Steve Moddemeyer, Principal and Chris Poland Consulting Engineer collaborated with the Boulder CDBG-DR Collaborative to develop a Resilient Design Performance Standard for infrastructure and associated buildings. This helped the communities to set recovery times for infrastructure based on community priorities. The process revealed dependencies and interdependencies between infrastructure systems that would otherwise delay achieving the community’s goal of recovery. It also developed guidance for infrastructure design teams to consider and document consideration of socio-ecological resilience into the infrastructure design process.

Including recovery time as a performance metric is an essential element in resilience planning. Yet it is not common. Most infrastructure providers base their standard for project design on a probabilistic reliability standard to resist events of a certain magnitude, such as the 100-year storm (a one percent chance of an event in any given year based on analysis of the climate record). Yet what happens after that threshold is crossed is too often ignored in the design process.

It shouldn’t be. Here’s why. Basing design solely on resisting events of a certain size works reasonably well when the climate is stable or when the failure of one infrastructure systems doesn’t spill over onto other community functions. Yet all indications are that the climate is no longer stable and the last 100 years of weather measurements no longer provide defensible probabilistic measures of the likelihood of exceedance. In practice failure of one mode of infrastructure may impact other modes just as much or more. That means that infrastructure systems are more likely to be pushed beyond their design parameters resulting in more failures, lower reliability than promised with increased time and cost for recovery. Because the time and cost of recovery is not typically considered in project design and evaluation, then these extraordinary costs are treated as externalities that fall onto infrastructure providers, local governments, community groups, local businesses, regional businesses, and homeowners who survive the event. They are left holding the bag as they must navigate through the delays, work-arounds, and inconvenience of a recovery period that can last months and even years. For larger disasters the length of the recovery can cause up to 40 percent of local businesses to go out of business as revenues drop while rents and loans never sleep.
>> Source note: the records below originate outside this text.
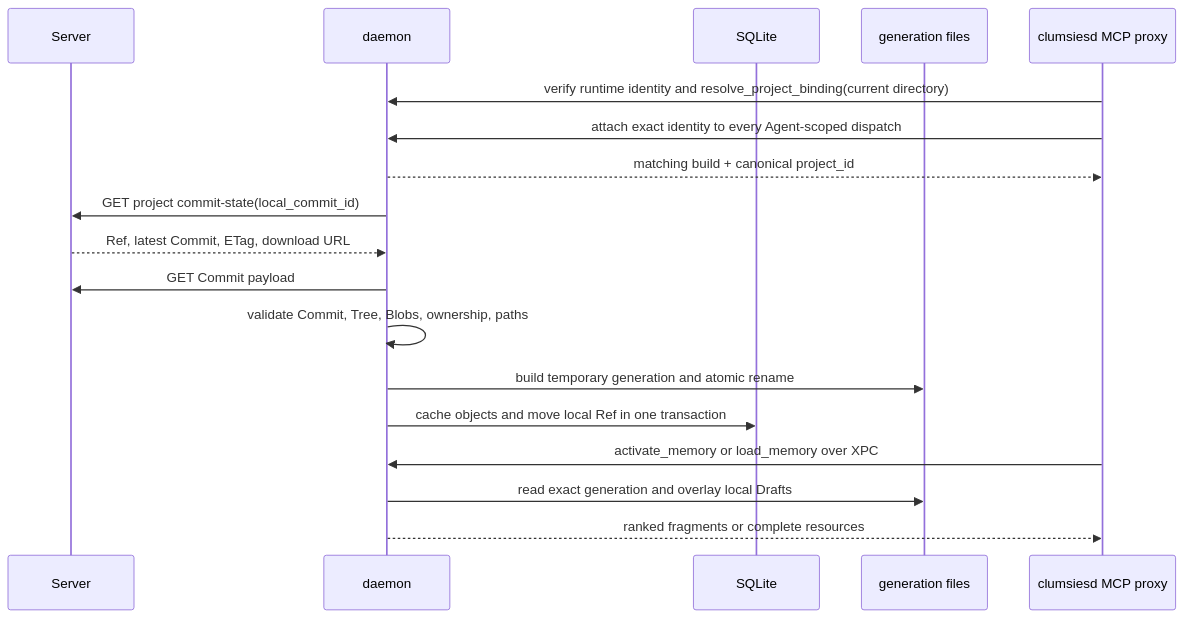
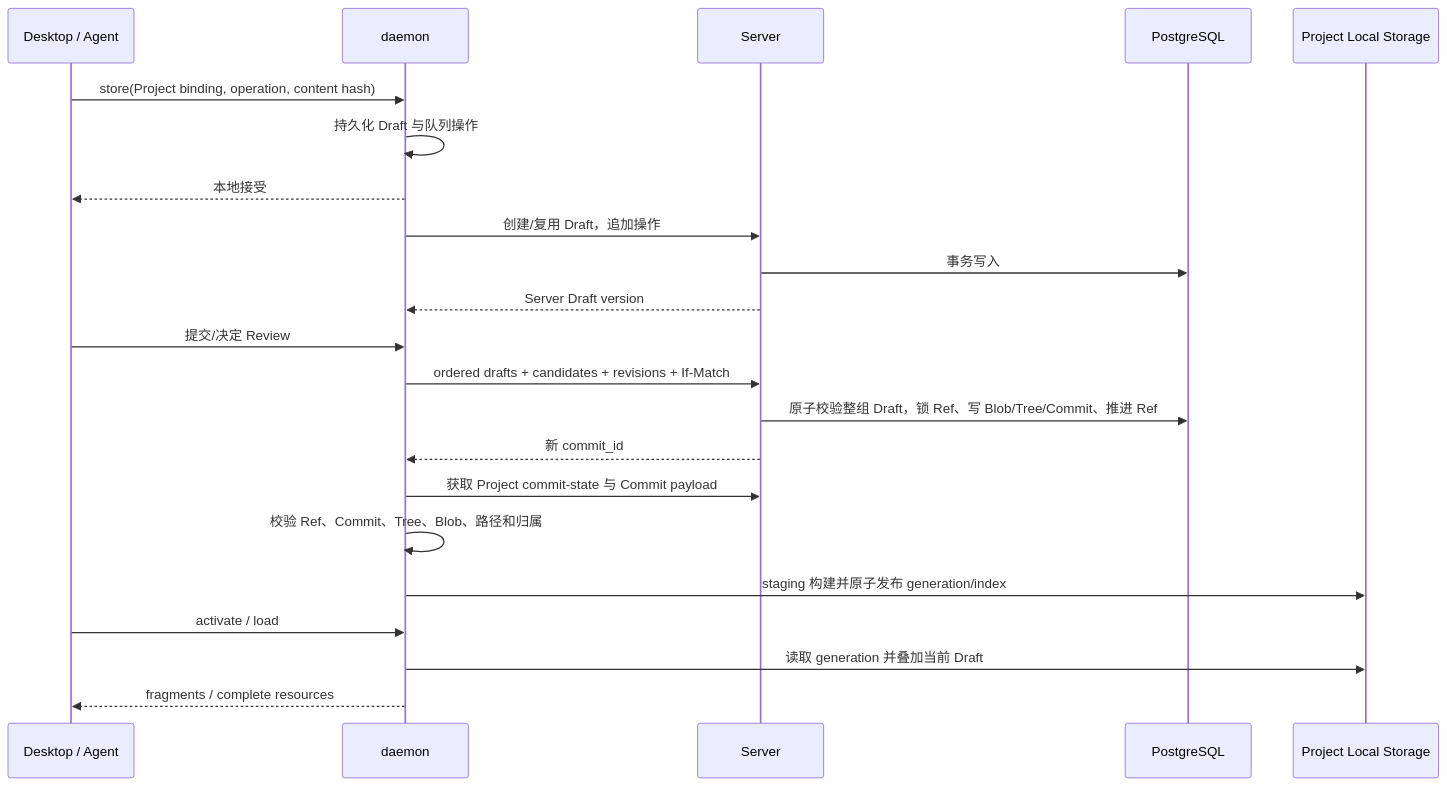
The third of 3 diagrams in docs/architecture.md (dylanwangeth/clumsies), drawn with Mermaid before and after one commit. The commit also changed other lines of this file and 42 other files, not shown here.

````diff
--- a/docs/architecture.md
+++ b/docs/architecture.md
@@ -112,21 +220,27 @@
 ```mermaid
 sequenceDiagram
+    participant C as Desktop / Agent
+    participant D as daemon
     participant S as Server
-    participant D as daemon
-    participant DB as SQLite
-    participant F as generation files
-    participant P as clumsiesd MCP proxy
+    participant DB as PostgreSQL
+    participant F as Project Local Storage
 
-    P->>D: verify runtime identity and resolve_project_binding(current directory)
-    P->>D: attach exact identity to every Agent-scoped dispatch
-    D-->>P: matching build + canonical project_id
-    D->>S: GET project commit-state(local_commit_id)
-    S-->>D: Ref, latest Commit, ETag, download URL
-    D->>S: GET Commit payload
-    D->>D: validate Commit, Tree, Blobs, ownership, paths
-    D->>F: build temporary generation and atomic rename
-    D->>DB: cache objects and move local Ref in one transaction
-    P->>D: activate_memory or load_memory over XPC
-    D->>F: read exact generation and overlay local Drafts
-    D-->>P: ranked fragments or complete resources
+    C->>D: store(Project binding, operation, content hash)
+    D->>D: 持久化 Draft 与队列操作
+    D-->>C: 本地接受
+    D->>S: 创建/复用 Draft，追加操作
+    S->>DB: 事务写入
+    S-->>D: Server Draft version
+
+    C->>D: 提交/决定 Review
+    D->>S: ordered drafts + candidates + revisions + If-Match
+    S->>DB: 原子校验整组 Draft，锁 Ref、写 Blob/Tree/Commit、推进 Ref
+    S-->>D: 新 commit_id
+
+    D->>S: 获取 Project commit-state 与 Commit payload
+    D->>D: 校验 Ref、Commit、Tree、Blob、路径和归属
+    D->>F: staging 构建并原子发布 generation/index
+    C->>D: activate / load
+    D->>F: 读取 generation 并叠加当前 Draft
+    D-->>C: fragments / complete resources
 ```
````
The Resilient Design Performance Standard addresses this issue by working with communities to systematically identify reasonable recovery times for infrastructure that supports community functions and that can serve as a key metric of future project design and maintenance. Cost still matters. Robustness still matters. But what is new is a recognition that how long it takes to repair a system also matters. And by including recovery time based on local priorities into project design it opens up new alternative solutions that may cost much less, new alternatives that deploy alternate work-arounds that are supported by the community, and new design solutions that support local priorities based on community health and function.

The Boulder approach revealed a key question: is hardening the only solution? Do we just make every project stouter so it fails less often? Not necessarily. While hardening is one alternative solution to consider, it is by no means the only approach. To help design teams think more creatively, the Boulder Resilient Design Performance Standard includes a check list for project designers to help them identify a broader array of integrated project design solutions and workarounds that build on the attributes of socio-ecologically resilient systems. It ties together existing comprehensive plan goals, existing criticality and vulnerability assessments, economic development, watershed and ecological restoration plan goals. And it opens up cost-effective alternatives for consideration during project design that leverage other community attributes in order to get an outcome that meets broad community goals and aspirations.